Now that early depositors can queue their staked Ether for withdrawal, many in the Ethereum community worry about a surge in profit taking. That’s because since staking went live in December 2020, the price of Ether has almost quadrupled.
“It is difficult to ignore the possibility of added selling pressure around and after the upgrade based on the unlock mechanism,” Josh Olszewicz, head of research at crypto asset management firm Valkyrie Investments, told DL News.
Olszewicz said his “neutral to bullish scenario” is that most stakers will submit partial withdrawals for the yield they have generated, while leaving the majority of their Ether staked.
However, Olszewicz also said the greatest selling pressures may come from defunct crypto lenders or exchanges who have assets that need to be sold in order to recoup funds for creditors or interested parties.
Specifically, the Securities and Exchange Commission ordered centralised exchange Kraken to shut down its staking activities for US retail customers in February. Kraken currently accounts for 6.8% of all staked Ether, a large portion of which it will likely need to unstake and return to US customers.
Shapella, which blends changes to Ethereum’s execution layer (Shanghai) and consensus layer (Capella), is what industry insiders call a “hard fork” — a radical change to a blockchain that requires all users to upgrade to the latest version.
The upgrade is the most substantial change to Ethereum since The Merge last September, which transitioned the blockchain from the energy-intensive Proof of Work validation system to the greener Proof of Stake approach.
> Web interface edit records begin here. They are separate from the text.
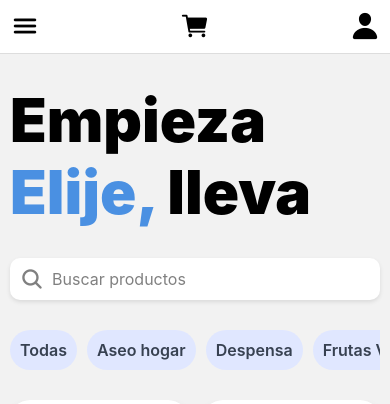
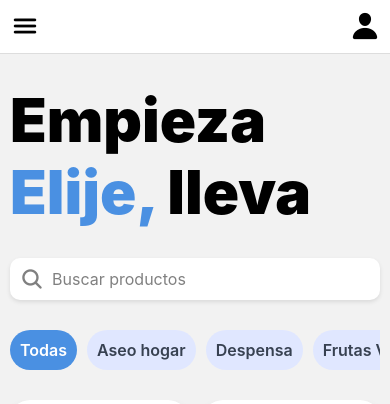
Before and after one commit to juancast24/Proyecto-virtualizacion-Minimarket, a React Native app: screen /Home in a window 390 px wide. Shown: the top 404 px of the page. Built offline with nearby package versions, Linux system fonts and the light colour scheme.

Commit message:
Solucion de bugs, agregacion de estilo cuando esta seleccionada la categoria, agregacion logica si esta logueado redirigir a la pagina de account y si no al login tanto en admin como en user

```diff
--- a/components/Header.js
+++ b/components/Header.js
@@ -12,10 +12,6 @@ const Header = ({ onMenuPress, onProfilePress, onCartPress }) => {
                 {/* Botón de menú */}
                 <Pressable onPress={onMenuPress}>
                     <Ionicons name="menu" size={30} color="black" />
-                </Pressable>
-                {/* Botón de carrito */}
-                <Pressable onPress={onCartPress}>
-                    <Ionicons name="cart" size={30} color="black" />
                 </Pressable>
                 {/* Botón de perfil */}
                 <Pressable onPress={onProfilePress}>
--- a/context/AuthContext.js
+++ b/context/AuthContext.js
@@ -19,9 +19,9 @@ export const AuthProvider = ({ children }) => {
   // NUNCA dispara alert aquí
   const onLogin = async (username, password) => {
     if (username === 'admin' && password === 'admin') {
-      const user = { username, role: Role.ADMIN };
-      setAuthState({ authenticated: true, ...user });
-      return user;
+      const admin = { username, role: Role.ADMIN };
+      setAuthState({ authenticated: true, ...admin });
+      return admin;
     }
     if (username === 'user' && password === 'user') {
       const user = { username, role: Role.USER };
--- a/navigation/AdminNavigator.js
+++ b/navigation/AdminNavigator.js
@@ -3,6 +3,7 @@ import { createStackNavigator } from '@react-navigation/stack';
 import AdminDashboard from '../screens/admin/AdminDashboard';
 import CreateProduct from '../screens/admin/CreateProduct';
 import OrdersScreen from '../screens/admin/OrdersScreen';
+import AccountScreenAdmin from '../screens/admin/AccountScreenAdmin';
 
 const Stack = createStackNavigator();
 
@@ -13,6 +14,7 @@ const AdminNavigator = () => {
       <Stack.Screen name="AdminDashboard" component={AdminDashboard} />
       <Stack.Screen name="CreateProduct" component={CreateProduct} />
       <Stack.Screen name="OrdersScreen" component={OrdersScreen} />
+      <Stack.Screen name="AccountScreenAdmin" component={AccountScreenAdmin} />
     </Stack.Navigator>
   );
 };
--- a/navigation/UserNavigator.js
+++ b/navigation/UserNavigator.js
@@ -12,7 +12,7 @@ const UserNavigator = () => {
     <Stack.Navigator screenOptions={{ headerShown: false }}>
       <Stack.Screen name="UserDashboard" component={UserDashboard} />
       <Stack.Screen name="AccountScreen" component={AccountScreen} />
-      <Stack.Screen name="CartScreen" component={CartScreen} />  {/* Asegúrate que esta pantalla esté registrada */}
+      <Stack.Screen name="CartScreen" component={CartScreen} />
       <Stack.Screen name="OrdersScreen" component={OrdersScreen} />
     </Stack.Navigator>
   );
--- /dev/null
+++ b/screens/admin/AccountScreenAdmin.js
@@ -0,0 +1,39 @@
+import React from 'react';
+import { Text, StyleSheet, Button, View } from 'react-native';
+import Layout from '../../components/Layout';
+import { useCart } from '../../context/CartContext';  // Custom hook para carrito y sesión
+
+const AccountScreen = ({ navigation }) => {
+    const { logout } = useCart();  // función para cerrar sesión y limpiar carrito
+
+    const handleLogout = () => {
+        logout();  // limpia carrito y usuario
+        navigation.navigate('Login');  // redirige al login
+    };
+
+    return (
+        <Layout>
+            <Text style={styles.title}>Mi Cuenta</Text>
+            <Text>Nombre: Daniel Alejandro</Text>
+            <Text>Email: danie@example.com</Text>
+            <Text>Teléfono: +123456789</Text>
+
+            <View style={styles.logoutContainer}>
+                <Button title="Cerrar sesión" onPress={handleLogout} />
+            </View>
+        </Layout>
+    );
+};
+
+const styles = StyleSheet.create({
+    title: {
+        fontSize: 22,
+        fontWeight: 'bold',
+        marginBottom: 16,
+    },
+    logoutContainer: {
+        marginTop: 20,
+    }
+});
+
+export default AccountScreen;
--- a/screens/admin/AdminDashboard.js
+++ b/screens/admin/AdminDashboard.js
@@ -1,18 +1,24 @@
 import React from 'react';
 import { View, Text, Pressable, StyleSheet } from 'react-native';
+import {useAuth} from '../../context/AuthContext';
 import TablaEjemplo from '../../components/ProductsAdmin';
 import Header from '../../components/Header';
 import { useNavigation } from '@react-navigation/native';
 
 const AdminDashboard = () => {
+  const { authState } = useAuth();
   const navigation = useNavigation();
 
   const handleMenuPress = () => {
     alert('Menu');
   };
   const handleProfilePress = () => {
-    alert('Perfil');
-  };
+    if (authState.authenticated) {
+        navigation.navigate('AccountScreenAdmin'); // si ya está logueado, ve al perfil
+    }else{
+        navigation.navigate('Login');// si no está logueado, ve al login
+    }
+};
 
   const handleCreateProductPress = () => {
     navigation.navigate('CreateProduct'); // Asegúrate de que 'CreateProduct' esté registrado en AdminNavigator
--- a/screens/public/HomeScreen.js
+++ b/screens/public/HomeScreen.js
@@ -7,11 +7,13 @@ import { StatusBar } from 'expo-status-bar';
 import { useNavigation } from '@react-navigation/native';
 import { Ionicons } from '@expo/vector-icons';
 import { products } from '../../data/products';
+import { useAuth } from '../../context/AuthContext';
 
 const categories = ['Todas', 'Aseo hogar', 'Despensa', 'Frutas Verduras', 'Carnes', 'Lacteos', 'Higiene Personal'];
 
 const HomeScreen = () => {
-    const navigation = useNavigation();//hook para la navegacion
+    const { authState } = useAuth();
+    const navigation = useNavigation();
     const [selectedCategory, setSelectedCategory] = useState(null);//estado para la categoria seleccionada
     const [searchQuery, setSearchQuery] = useState(''); // Estado para la búsqueda
 
@@ -38,7 +40,11 @@ const HomeScreen = () => {
         alert('Menu');
     };
     const handleProfilePress = () => {
-        navigation.navigate('Login');
+        if (authState.authenticated) {
+            navigation.navigate('AccountScreen'); // si ya está logueado, ve al perfil
+        } else {
+            navigation.navigate('Login');// si no está logueado, ve al login
+        }
     };
 
     return (
@@ -72,14 +78,25 @@ const HomeScreen = () => {
                         horizontal
                         showsHorizontalScrollIndicator={false}
                         keyExtractor={(item) => item}
-                        renderItem={({ item }) => (
-                            <Pressable
-                                style={styles.categoryButton}
-                                onPress={() => handleCategoryPress(item)} //Llama a la función cuando se selecciona una categoría
-                            >
-                                <Text style={styles.categoryText}>{item}</Text>
-                            </Pressable>
-                        )}
+                        renderItem={({ item }) => {
+                            const isSelected = selectedCategory === item || (item === 'Todas' && selectedCategory === null);
+                            return (
+                                <Pressable
+                                    style={[
+                                        styles.categoryButton,
+                                        isSelected && styles.selectedCategoryButton // estilo especial si está seleccionada
+                                    ]}
+                                    onPress={() => handleCategoryPress(item)}
+                                >
+                                    <Text style={[
+                                        styles.categoryText,
+                                        isSelected && styles.selectedCategoryText // estilo especial si está seleccionada
+                                    ]}>
+                                        {item}
+                                    </Text>
+                                </Pressable>
+                            );
+                        }}
                     />
                 </View>
             </View>
@@ -138,6 +155,13 @@ const styles = StyleSheet.create({
         fontWeight: '600',
         color: '#374151',
     },
+    selectedCategoryButton: {
+        backgroundColor: '#4A90E2',
+    },
+
+    selectedCategoryText: {
+        color: '#fff',
+    },
 });
 
 export default HomeScreen;
--- a/screens/public/ProductDetailsScreen.js
+++ b/screens/public/ProductDetailsScreen.js
@@ -15,7 +15,7 @@ const ProductDetails = () => {
   };
 
   const handleCartPress = () => {
-    navigation.navigate('CartScreen');  // ✅ Esto llevará al carrito
+    navigation.navigate('CartScreen');
   };
 
   const [quantity, setQuantity] = useState(1);
@@ -84,7 +84,7 @@ const ProductDetails = () => {
 const styles = StyleSheet.create({
   container: {
     flex: 1,
-    backgroundColor: 'grey',
+    backgroundColor: '#grey',
   },
   headerProductWrapper: {
     backgroundColor: '#fff',
--- a/screens/user/UserDashboard.js
+++ b/screens/user/UserDashboard.js
@@ -1,6 +1,7 @@
 import React from 'react';
 import { View, Text } from 'react-native';
 import Header from '../../components/Header';
+import HomeScreen from '../public/HomeScreen';
 
 const UserDashboard = ({ navigation }) => {
     const handleCartPress = () => {
@@ -8,14 +9,13 @@ const UserDashboard = ({ navigation }) => {
     };
 
     return (
-        <View>
+        <HomeScreen>
             <Header
                 onMenuPress={() => console.log('Menu pressed')}
                 onProfilePress={() => console.log('Profile pressed')}
                 onCartPress={handleCartPress}  // Pasar la función aquí
             />
-            <Text>Bienvenido al Dashboard del Usuario</Text>
-        </View>
+        </HomeScreen>
     );
 };
 
```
In addition to enabling staking withdrawals, Shapella also introduces five EIPs (Ethereum Improvement Proposals) which make changes and improvements to the code used to create programs on the blockchain, and an update to the network’s engine API.